Equation Editor In Microsoft PowerPoint 2010

Advertisement

Equation Editor lets users add common mathematical equations to their documents. You can also use it to create your own custom equations by using library of mathematical functions. It is very useful tool that was also available in older versions of Microsoft Office, not as default but as an addon. It was included as a part of MS Office 2007, but was only limited to MS Word. Now the MS Office 2010 extends this feature to PowerPoint as well.

Now, lets explore how we can use it in PowerPoint 2010,  first of all launch MS PowerPoint 2010 and click Insert . You will be able to see Equation editor option as shown in following screenshot.

powepoint

Now it is very easy to add different types of formulas and equations. Just click the drop down button located under Equation option.

equation-formula1

Choose your desired type of equation and here you are ready to add mathematical equations and formulas to your presentations. Enjoy!

Advertisement
  • Henry Schreiner III

    Hooray! We finally can have nice, color equations in PowerPoint! I’m really glad they finally added this feature. Thanks for the article!

  • Leon
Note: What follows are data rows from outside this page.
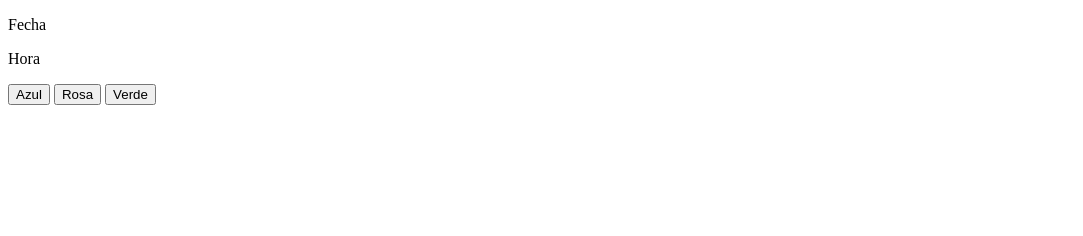
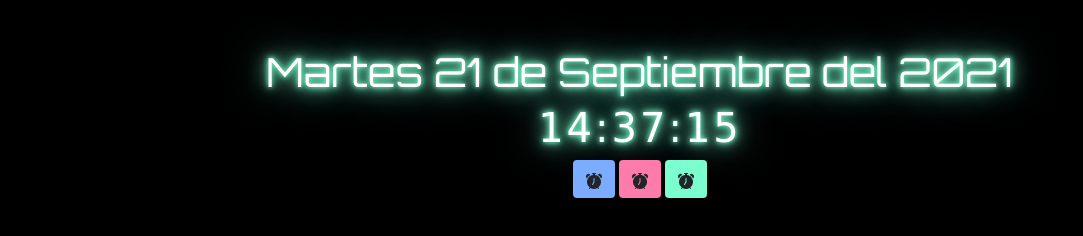
Before and after one commit to Andy026/proyectoBOM, a plain HTML site: page index.html in a window 1280 px wide. Shown: the whole page, without its empty margins (0-1083 px from the left). Drawn offline with Linux system fonts and the light colour scheme; a web font is replaced by a local one.

Commit message:
se terminó el reloj con js, dom y bom

```diff
--- /dev/null
+++ b/css/style.css
@@ -0,0 +1,52 @@
+@import url('https://fonts.googleapis.com/css2?family=Londrina+Sketch&family=Orbitron&display=swap');
+
+body{
+    background: #000;
+}
+.fecha{
+    font-family: 'Orbitron', sans-serif;
+    color: white;
+}
+
+.hora{
+    font-family: 'Londrina Sketch', cursive;
+    color: #fff;
+    letter-spacing: 3px;
+}
+
+/* efecto neon */
+
+.relojVerde{
+    text-shadow: 0 0 5px #7bffce,
+    0 0 10px #7bffce,
+    0 0 20px #7bffce,
+    0 0 40px #7bffce;
+}
+
+.relojRosa{
+    text-shadow: 0 0 5px #ff7bac,
+    0 0 10px #ff7bac,
+    0 0 20px #ff7bac,
+    0 0 40px #ff7bac;
+}
+
+.relojCeleste{
+    text-shadow: 0 0 5px #7bacff,
+    0 0 10px #7bacff,
+    0 0 20px #7bacff,
+    0 0 40px #7bacff;
+}
+
+/* estilos de botones */
+
+.btn-verde{
+    background: #7bffce;
+}
+
+.btn-rosa{
+background: #ff7bac;
+}
+
+.btn-celeste{
+    background: #7bacff;
+}
--- a/index.html
+++ b/index.html
@@ -1,24 +1,62 @@
 <!DOCTYPE html>
 <html lang="es">
   <head>
-    <meta charset="UTF-8">
-    <meta http-equiv="X-UA-Compatible" content="IE=edge">
-    <meta name="viewport" content="width=device-width, initial-scale=1.0">
+    <meta charset="UTF-8" />
+    <meta http-equiv="X-UA-Compatible" content="IE=edge" />
+    <meta name="viewport" content="width=device-width, initial-scale=1.0" />
+    <link rel="stylesheet" href="css/bootstrap.min.css" />
+    <link rel="stylesheet" href="css/style.css" />
     <!--Agregar Metas-->
     <title>Práctica de BOM</title>
   </head>
   <body>
-    <main>
+    <main class="container my-5 text-center">
       <section>
-            <p id="fecha">Fecha</p>
-            <p id="hora">Hora</p>
+        <h1 id="fecha" class="fecha relojVerde">Fecha</h1>
+        <h1 id="hora" class="hora relojVerde">Hora</h1>
         <article>
-                <button id="azul">Azul</button>
-                <button id="rosa">Rosa</button>
-                <button id="verde">Verde</button>
+          <button id="azul" class="btn btn-celeste" onclick="cambiarColor('celeste')"><svg
+            xmlns="http://www.w3.org/2000/svg"
+            width="16"
+            height="16"
+            fill="currentColor"
+            class="bi bi-alarm-fill text-dark"
+            viewBox="0 0 16 16"
+          >
+            <path
+              d="M6 .5a.5.5 0 0 1 .5-.5h3a.5.5 0 0 1 0 1H9v1.07a7.001 7.001 0 0 1 3.274 12.474l.601.602a.5.5 0 0 1-.707.708l-.746-.746A6.97 6.97 0 0 1 8 16a6.97 6.97 0 0 1-3.422-.892l-.746.746a.5.5 0 0 1-.707-.708l.602-.602A7.001 7.001 0 0 1 7 2.07V1h-.5A.5.5 0 0 1 6 .5zm2.5 5a.5.5 0 0 0-1 0v3.362l-1.429 2.38a.5.5 0 1 0 .858.515l1.5-2.5A.5.5 0 0 0 8.5 9V5.5zM.86 5.387A2.5 2.5 0 1 1 4.387 1.86 8.035 8.035 0 0 0 .86 5.387zM11.613 1.86a2.5 2.5 0 1 1 3.527 3.527 8.035 8.035 0 0 0-3.527-3.527z"
+            />
+          </svg></button>
+          <button id="rosa" class="btn btn-rosa" onclick="cambiarColor('rosa')"><svg
+            xmlns="http://www.w3.org/2000/svg"
+            width="16"
+            height="16"
+            fill="currentColor"
+            class="bi bi-alarm-fill text-dark"
+            viewBox="0 0 16 16"
+          >
+            <path
+              d="M6 .5a.5.5 0 0 1 .5-.5h3a.5.5 0 0 1 0 1H9v1.07a7.001 7.001 0 0 1 3.274 12.474l.601.602a.5.5 0 0 1-.707.708l-.746-.746A6.97 6.97 0 0 1 8 16a6.97 6.97 0 0 1-3.422-.892l-.746.746a.5.5 0 0 1-.707-.708l.602-.602A7.001 7.001 0 0 1 7 2.07V1h-.5A.5.5 0 0 1 6 .5zm2.5 5a.5.5 0 0 0-1 0v3.362l-1.429 2.38a.5.5 0 1 0 .858.515l1.5-2.5A.5.5 0 0 0 8.5 9V5.5zM.86 5.387A2.5 2.5 0 1 1 4.387 1.86 8.035 8.035 0 0 0 .86 5.387zM11.613 1.86a2.5 2.5 0 1 1 3.527 3.527 8.035 8.035 0 0 0-3.527-3.527z"
+            />
+          </svg></button>
+          <button id="verde" class="btn btn-verde" onclick="cambiarColor('verde')">
+            <svg
+              xmlns="http://www.w3.org/2000/svg"
+              width="16"
+              height="16"
+              fill="currentColor"
+              class="bi bi-alarm-fill text-dark"
+              viewBox="0 0 16 16"
+            >
+              <path
+                d="M6 .5a.5.5 0 0 1 .5-.5h3a.5.5 0 0 1 0 1H9v1.07a7.001 7.001 0 0 1 3.274 12.474l.601.602a.5.5 0 0 1-.707.708l-.746-.746A6.97 6.97 0 0 1 8 16a6.97 6.97 0 0 1-3.422-.892l-.746.746a.5.5 0 0 1-.707-.708l.602-.602A7.001 7.001 0 0 1 7 2.07V1h-.5A.5.5 0 0 1 6 .5zm2.5 5a.5.5 0 0 0-1 0v3.362l-1.429 2.38a.5.5 0 1 0 .858.515l1.5-2.5A.5.5 0 0 0 8.5 9V5.5zM.86 5.387A2.5 2.5 0 1 1 4.387 1.86 8.035 8.035 0 0 0 .86 5.387zM11.613 1.86a2.5 2.5 0 1 1 3.527 3.527 8.035 8.035 0 0 0-3.527-3.527z"
+              />
+            </svg>
+          </button>
         </article>
       </section>
     </main>
+    <script src="js/bootstrap.min.js"></script>
     <script src="js/reloj.js"></script>
   </body>
 </html>
--- a/js/reloj.js
+++ b/js/reloj.js
@@ -1,12 +1,69 @@
-let date = new Date();
+let fecha = document.querySelector('#fecha')
+let hora = document.querySelector('#hora')
+
+function obtenerFecha(){
+    let date = new Date();
+/*
 console.log(date);
 console.log(date.getMonth()); //Comienza desde cero porque devuelve un Array
 console.log(date.getDay()); //numero del día de la semana (arranca Domingo=0, Lunes=1)
 console.log(date.getDate()); //numero del dia (16)
 console.log(date.getFullYear()); //devuelve el año
+console.log(date.getHours());
+console.log(date.getMinutes());
+console.log(date.getSeconds());
+*/
 //hay metodos para obtener horas, minutos y segundos.
 
-let fecha = document.querySelector('#fecha')
-let hora = document.querySelector('#hora')
-console.log(fecha);
-console.log(hora);
+//console.log(fecha);
+//console.log(hora);
+
+let diasSemana = ['Domingo', 'Lunes', 'Martes', 'Miercoles', 'Jueves', 'Viernes', 'Sabado']
+let meses = ['Enero', 'Febrero', 'Marzo', 'Abril', 'Mayo', 'Junio', 'Julio', 'Agosto', 'Septiembre', 'Octubre', 'Noviembre', 'Diciembre']
+
+fecha.innerHTML = `${diasSemana[date.getDay()]} ${date.getDate()} de ${meses[date.getMonth()]} del ${date.getFullYear()}`
+
+//modificar segundos
+let segundos = date.getSeconds();
+let horas = date.getHours();
+let minutos = date.getMinutes();
+
+if(horas < 10){
+    horas = '0' + horas;
+}
+
+if(minutos < 10){
+    minutos = '0' + minutos;
+}
+
+if(segundos < 10){
+    segundos = '0' + segundos;
+}
+// modificar hora
+
+hora.innerHTML = `${horas}:${minutos}:${segundos}`
+}
+
+setInterval(obtenerFecha, 1000);
+
+//funcion para el onclick
+function cambiarColor(color){
+    console.log('cambiar color');
+    switch(color){
+        case 'rosa':
+            fecha.className = 'fecha relojRosa';
+            hora.className = 'hora relojRosa';
+            break;
+        case 'verde':
+            fecha.className = 'fecha relojVerde';
+            hora.className = 'hora relojVerde';
+            break;
+        case 'celeste':
+            fecha.className = 'fecha relojCeleste'
+            hora.className = 'hora relojCeleste'
+            break;
+        default:
+            fecha.className = 'fecha relojVerde';
+            hora.className = 'hora relojVerde';
+    }
+}
```
Also changed, not shown: css/bootstrap.min.css (added), js/bootstrap.min.js (added). Lines whose indentation alone changed are shown as unchanged.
    how many people agree with me that the equation editor of office 2007 is harder to use comparing with mathtype? I hope to see some improvement of it in office 2010, but I won't!

  • Leon

    how many people agree with me that the equation editor of office 2007 is harder to use comparing with mathtype? I hope to see some improvement of it in office 2010, but I won't!

  • Leon

    how many people agree with me that the equation editor of office 2007 is harder to use comparing with mathtype? I hope to see some improvement of it in office 2010, but I won't!

  • colm

    this thing is awful,
    I want to put in new equations, with the old editor I could just compose
    this has a limited number of equations types
    hopeless to use in any serious mathematics based presentation

    • Jacob

      You might not have given it a fair chance. Those are only example equations, but you can create your own and, as you learn the shortcuts, it becomes incredibly intuitive. I now find it faster to type out equations than to write them by hand, so I do my math homework in MS Word now.

      Try opening up a word document and just pressing this series of keys:
      alt=
      x^2
      space
      +y^2
      space
      cos(omega t)
      space
      =(1+t)/y_f
      space space

      You will soon have a seriously legitimate, beautifully typeformatted expression.

  • anon

    @colm, you clicked the arrow. You need to click above it (the big Pi symbol) to insert a custom equation.